Jun 24, 2022

Who knew that bicycling could be so scandalous? But in the late 1800's a bicycling craze would lead some women to dress in a way that was not in the social norms at the times.  Just Press play to hear the whole story.

Click on search links to see if there are episodes with related content: Andrew Wanko, Women's History, Pastimes and Leisure,

Podcast Transcript: I’m Andrew Wanko, Public Historian of the Missouri Historical Society, and Here’s History on 88-one, KDHX. ———

In the summer of 1896, the United States was stricken with “wheel fever.” Bicycling became a verified mania, and St. Louisans were some of the most enthusiastic riders. In 1896 St. Louis reported two million dollars in bicycle sales - at 75 dollars a bike, that’s over 27,000 bicycles in a city of 500,000 people. One St. Louis reporter was astonished when he counted more than 2,800 bike riders pass the corner of 4th and Walnut in a single day’s morning commute. ——

While complaints were plenty about bicycles clogging streets and “scorchers” flying past pedestrians in city parks, the biggest controversy was that women wanted to ride bikes too, and they were taking off their dresses to do it. Because a long dress made pedaling nearly impossible and could get dangerously snagged in the gears of a bicycle, many women adopted baggy, knee-length pants called “bloomers” that left their lower legs free. ———

“With their nether limbs exposed,” as one astonished St. Louis reporter put it, “Bloomer Girls,” dominated news about bicycling.  Women’s rights advocates praised bloomers for freeing women from fashion bondage, while others vilified bloomers as immodest or even ruinous to social order. One anti-women-biking St. Louis newspaper article displayed before and after illustrations of “pale beauties” transformed into “perfect frights” by bicycle riding. With windblown hair, sun-flushed cheeks, and of course, bloomers on display, these illustrations meant to terrify must have actually looked wonderfully enticing to countless St. Louis women. ——-

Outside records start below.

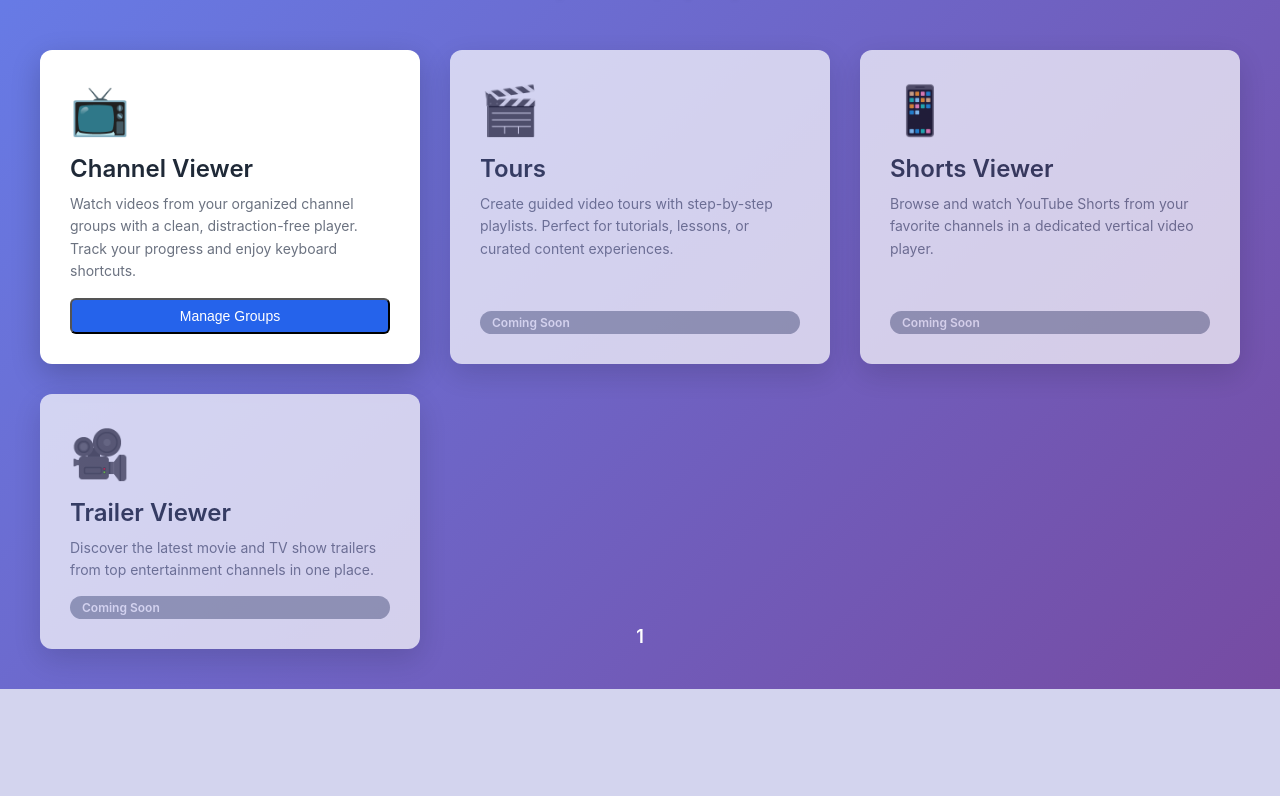
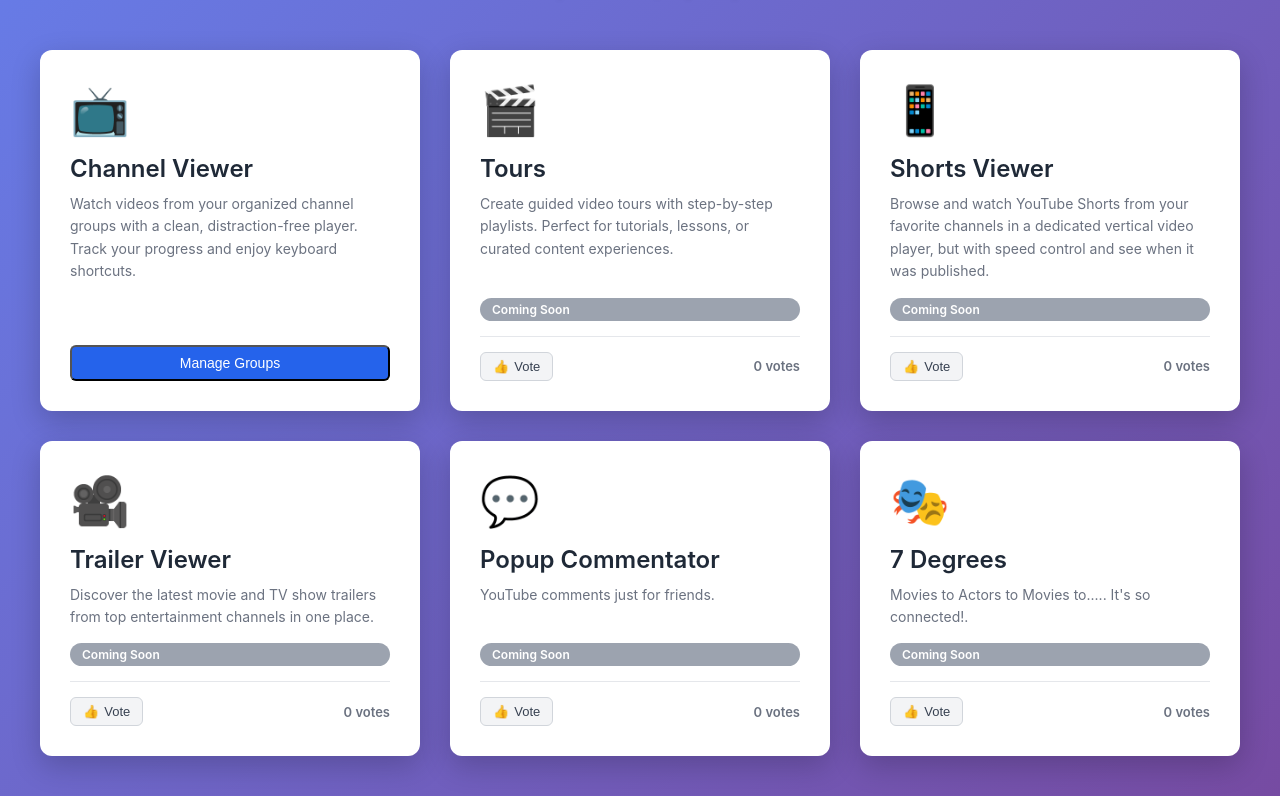
Before and after one commit to paulsundquist/php-yt-api, a PHP site: page /index.html in a window 1280 px wide. Shown: the part 133-929 px from the top of the page. Before the commit the page ends 822 px from the top, so only its background shows below. Run offline with PHP 8.4, Linux system fonts and the light colour scheme; data comes from the database, SQL or seed files in the repository; both versions use the stored data as it was after the commit.

Commit message:
Add database-backed feature voting system
- Add feature_votes table to schema.sql
- Add voting methods to Database class (get, add, remove votes)
- Create /votes API endpoint (GET and POST)
- Update router to include /votes endpoint
- Implement voting UI on index.html cards
- Add vote buttons and counts to all "Coming Soon" features
- Store user votes in localStorage, global counts in database
- Add migration file (add_votes_table.sql)
- Add new feature cards: Popup Commentator and 7 Degrees

Features users can vote for:
- Tours
- Shorts Viewer
- Trailer Viewer
- Popup Commentator
- 7 Degrees

🤖 Generated with [Claude Code](https://claude.com/claude-code)

Co-Authored-By: Claude <noreply@anthropic.com>

```diff
--- a/index.html
+++ b/index.html
@@ -101,6 +101,48 @@
             background: #9ca3af;
         }
 
+        .vote-section {
+            margin-top: 15px;
+            padding-top: 15px;
+            border-top: 1px solid #e5e7eb;
+            display: flex;
+            align-items: center;
+            justify-content: space-between;
+        }
+
+        .vote-button {
+            background: #f3f4f6;
+            border: 1px solid #d1d5db;
+            color: #374151;
+            padding: 6px 12px;
+            border-radius: 6px;
+            font-size: 13px;
+            font-weight: 500;
+            cursor: pointer;
+            transition: all 0.2s;
+            display: flex;
+            align-items: center;
+            gap: 5px;
+        }
+
+        .vote-button:hover {
+            background: #e5e7eb;
+            border-color: #2563eb;
+            color: #2563eb;
+        }
+
+        .vote-button.voted {
+            background: #dbeafe;
+            border-color: #2563eb;
+            color: #2563eb;
+        }
+
+        .vote-count {
+            color: #6b7280;
+            font-size: 13px;
+            font-weight: 600;
+        }
+
         @media (max-width: 768px) {
             h1 {
                 font-size: 36px;
@@ -150,33 +192,88 @@
             </a>
 
             <!-- Tours Card -->
-            <div class="card" style="opacity: 0.7; cursor: not-allowed;">
+            <div class="card" style="opacity: 1; cursor: default;">
                 <div class="card-icon">🎬</div>
                 <div class="card-title">Tours</div>
                 <div class="card-description">
                     Create guided video tours with step-by-step playlists. Perfect for tutorials, lessons, or curated content experiences.
                 </div>
                 <span class="card-badge coming-soon">Coming Soon</span>
+                <div class="vote-section">
+                    <button class="vote-button" onclick="toggleVote('tours')" data-feature="tours">
+                        <span>👍</span>
+                        <span class="vote-text">Vote</span>
+                    </button>
+                    <span class="vote-count" data-feature="tours">0 votes</span>
+                </div>
             </div>
 
             <!-- Shorts Viewer Card (Coming Soon) -->
-            <div class="card" style="opacity: 0.7; cursor: not-allowed;">
+            <div class="card" style="opacity: 1; cursor: default;">
                 <div class="card-icon">📱</div>
                 <div class="card-title">Shorts Viewer</div>
                 <div class="card-description">
-                    Browse and watch YouTube Shorts from your favorite channels in a dedicated vertical video player.
+                    Browse and watch YouTube Shorts from your favorite channels in a dedicated vertical video player, but with speed control and see when it was published.
                 </div>
                 <span class="card-badge coming-soon">Coming Soon</span>
+                <div class="vote-section">
+                    <button class="vote-button" onclick="toggleVote('shorts')" data-feature="shorts">
+                        <span>👍</span>
+                        <span class="vote-text">Vote</span>
+                    </button>
+                    <span class="vote-count" data-feature="shorts">0 votes</span>
+                </div>
             </div>
 
             <!-- Trailer Viewer Card (Coming Soon) -->
-            <div class="card" style="opacity: 0.7; cursor: not-allowed;">
+            <div class="card" style="opacity: 1; cursor: default;">
                 <div class="card-icon">🎥</div>
                 <div class="card-title">Trailer Viewer</div>
                 <div class="card-description">
                     Discover the latest movie and TV show trailers from top entertainment channels in one place.
                 </div>
                 <span class="card-badge coming-soon">Coming Soon</span>
+                <div class="vote-section">
+                    <button class="vote-button" onclick="toggleVote('trailers')" data-feature="trailers">
+                        <span>👍</span>
+                        <span class="vote-text">Vote</span>
+                    </button>
+                    <span class="vote-count" data-feature="trailers">0 votes</span>
+                </div>
+            </div>
+
+            <!-- Popup Comments Card (Coming Soon) -->
+            <div class="card" style="opacity: 1; cursor: default;">
+                <div class="card-icon">💬</div>
+                <div class="card-title">Popup Commentator</div>
+                <div class="card-description">
+                    YouTube comments just for friends.
+                </div>
+                <span class="card-badge coming-soon">Coming Soon</span>
+                <div class="vote-section">
+                    <button class="vote-button" onclick="toggleVote('popup-comments')" data-feature="popup-comments">
+                        <span>👍</span>
+                        <span class="vote-text">Vote</span>
+                    </button>
+                    <span class="vote-count" data-feature="popup-comments">0 votes</span>
+                </div>
+            </div>
+
+            <!-- 7 Degrees Card (Coming Soon) -->
+            <div class="card" style="opacity: 1; cursor: default;">
+                <div class="card-icon">🎭</div>
+                <div class="card-title">7 Degrees</div>
+                <div class="card-description">
+                    Movies to Actors to Movies to..... It's so connected!.
+                </div>
+                <span class="card-badge coming-soon">Coming Soon</span>
+                <div class="vote-section">
+                    <button class="vote-button" onclick="toggleVote('7-degrees')" data-feature="7-degrees">
+                        <span>👍</span>
+                        <span class="vote-text">Vote</span>
+                    </button>
+                    <span class="vote-count" data-feature="7-degrees">0 votes</span>
+                </div>
             </div>
         </div>
     </div>
@@ -280,6 +377,99 @@
                 console.log('First visited on:', firstVisit);
             }
         }
+
+        // Feature voting system
+        const USER_VOTES_KEY = 'user_feature_votes';
+
+        function getUserVotes() {
+            const votes = localStorage.getItem(USER_VOTES_KEY);
+            return votes ? JSON.parse(votes) : {};
+        }
+
+        function saveUserVotes(userVotes) {
+            localStorage.setItem(USER_VOTES_KEY, JSON.stringify(userVotes));
+        }
+
+        async function toggleVote(featureId) {
+            const userVotes = getUserVotes();
+            const hasVoted = userVotes[featureId];
+            const action = hasVoted ? 'remove' : 'add';
+
+            try {
+                const response = await fetch('/votes', {
+                    method: 'POST',
+                    headers: {
+                        'Content-Type': 'application/json'
+                    },
+                    body: JSON.stringify({
+                        feature_id: featureId,
+                        action: action
+                    })
+                });
+
+                const data = await response.json();
+
+                if (response.ok) {
+                    // Update user's vote status locally
+                    if (action === 'add') {
+                        userVotes[featureId] = true;
+                    } else {
+                        delete userVotes[featureId];
+                    }
+                    saveUserVotes(userVotes);
+
+                    // Update UI with new vote counts
+                    updateVoteUI(data.votes);
+                } else {
+                    console.error('Failed to vote:', data.error);
+                }
+            } catch (error) {
+                console.error('Error voting:', error);
+            }
+        }
+
+        async function loadVotes() {
+            try {
+                const response = await fetch('/votes');
+                const data = await response.json();
+
+                if (response.ok) {
+                    updateVoteUI(data.votes);
+                }
+            } catch (error) {
+                console.error('Error loading votes:', error);
+            }
+        }
+
+        function updateVoteUI(voteCounts) {
+            const userVotes = getUserVotes();
+
+            // Update all vote buttons
+            document.querySelectorAll('.vote-button').forEach(button => {
+                const featureId = button.getAttribute('data-feature');
+                const voted = userVotes[featureId];
+
+                if (voted) {
+                    button.classList.add('voted');
+                    button.querySelector('.vote-text').textContent = 'Voted';
+                } else {
+                    button.classList.remove('voted');
+                    button.querySelector('.vote-text').textContent = 'Vote';
+                }
+            });
+
+            // Update vote counts
+            if (voteCounts) {
+                document.querySelectorAll('.vote-count').forEach(countEl => {
+                    const featureId = countEl.getAttribute('data-feature');
+                    const count = voteCounts[featureId] || 0;
+                    countEl.textContent = `${count} vote${count !== 1 ? 's' : ''}`;
+                });
+            }
+        }
+
+        // Initialize voting UI on page load
+        loadVotes();
     </script>
 </body>
 </html>
--- a/index.php
+++ b/index.php
@@ -365,6 +365,58 @@ try {
             ]);
             break;
 
+        case '/votes':
+            if ($method === 'GET') {
+                $votes = $db->getFeatureVotes();
+
+                // Convert to a more convenient format
+                $voteData = [];
+                foreach ($votes as $vote) {
+                    $voteData[$vote['feature_id']] = (int)$vote['vote_count'];
+                }
+
+                echo json_encode([
+                    'success' => true,
+                    'votes' => $voteData
+                ]);
+            } elseif ($method === 'POST') {
+                $input = json_decode(file_get_contents('php://input'), true);
+                $featureId = $input['feature_id'] ?? '';
+                $action = $input['action'] ?? ''; // 'add' or 'remove'
+
+                if (empty($featureId) || empty($action)) {
+                    http_response_code(400);
+                    echo json_encode(['error' => 'feature_id and action are required']);
+                    break;
+                }
+
+                if ($action === 'add') {
+                    $db->addFeatureVote($featureId);
+                } elseif ($action === 'remove') {
+                    $db->removeFeatureVote($featureId);
+                } else {
+                    http_response_code(400);
+                    echo json_encode(['error' => 'Invalid action. Must be "add" or "remove"']);
+                    break;
+                }
+
+                // Return updated votes
+                $votes = $db->getFeatureVotes();
+                $voteData = [];
+                foreach ($votes as $vote) {
+                    $voteData[$vote['feature_id']] = (int)$vote['vote_count'];
+                }
+
+                echo json_encode([
+                    'success' => true,
+                    'votes' => $voteData
+                ]);
+            } else {
+                http_response_code(405);
+                echo json_encode(['error' => 'Method not allowed']);
+            }
+            break;
+
         case '/api/tours':
             $tourService = new TourService();
 
--- a/router.php
+++ b/router.php
@@ -9,7 +9,7 @@ if ($uri !== '/' && file_exists(__DIR__ . $uri)) {
 }
 
 // API endpoints
-if (preg_match('#^/(channels|videos|fetch|categories|groups|tours|tour-steps|api)#', $uri)) {
+if (preg_match('#^/(channels|videos|fetch|categories|groups|tours|tour-steps|votes|api)#', $uri)) {
     require __DIR__ . '/index.php';
     return true;
 }
--- a/src/Database.php
+++ b/src/Database.php
@@ -139,4 +139,30 @@ class Database
 
         return $stmt->fetchAll();
     }
+
+    public function getFeatureVotes()
+    {
+        $stmt = $this->connection->prepare(
+            "SELECT feature_id, vote_count FROM feature_votes ORDER BY vote_count DESC"
+        );
+        $stmt->execute();
+        return $stmt->fetchAll();
+    }
+
+    public function addFeatureVote($featureId)
+    {
+        $stmt = $this->connection->prepare(
+            "INSERT INTO feature_votes (feature_id, vote_count) VALUES (:feature_id, 1)
+             ON DUPLICATE KEY UPDATE vote_count = vote_count + 1"
+        );
+        return $stmt->execute([':feature_id' => $featureId]);
+    }
+
+    public function removeFeatureVote($featureId)
+    {
+        $stmt = $this->connection->prepare(
+            "UPDATE feature_votes SET vote_count = GREATEST(vote_count - 1, 0) WHERE feature_id = :feature_id"
+        );
+        return $stmt->execute([':feature_id' => $featureId]);
+    }
 }
```
Also changed, not shown: add_votes_table.sql (added, +19 -0 lines), schema.sql (+20 -0 lines).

While “wheel fever” quickly peaked and fizzled across the late 1890s, the battles over women’s fashion and freedom that bicycling sparked were part of a much wider pushing back against the Victorian era’s strict social rules. For St. Louis women in 1896, bloomers and bicycles were more than just new clothes and transportation – they were a doorway to personal independence, friendships, increased self-esteem, and the thing society so often stole from their lives – a source of fun. ———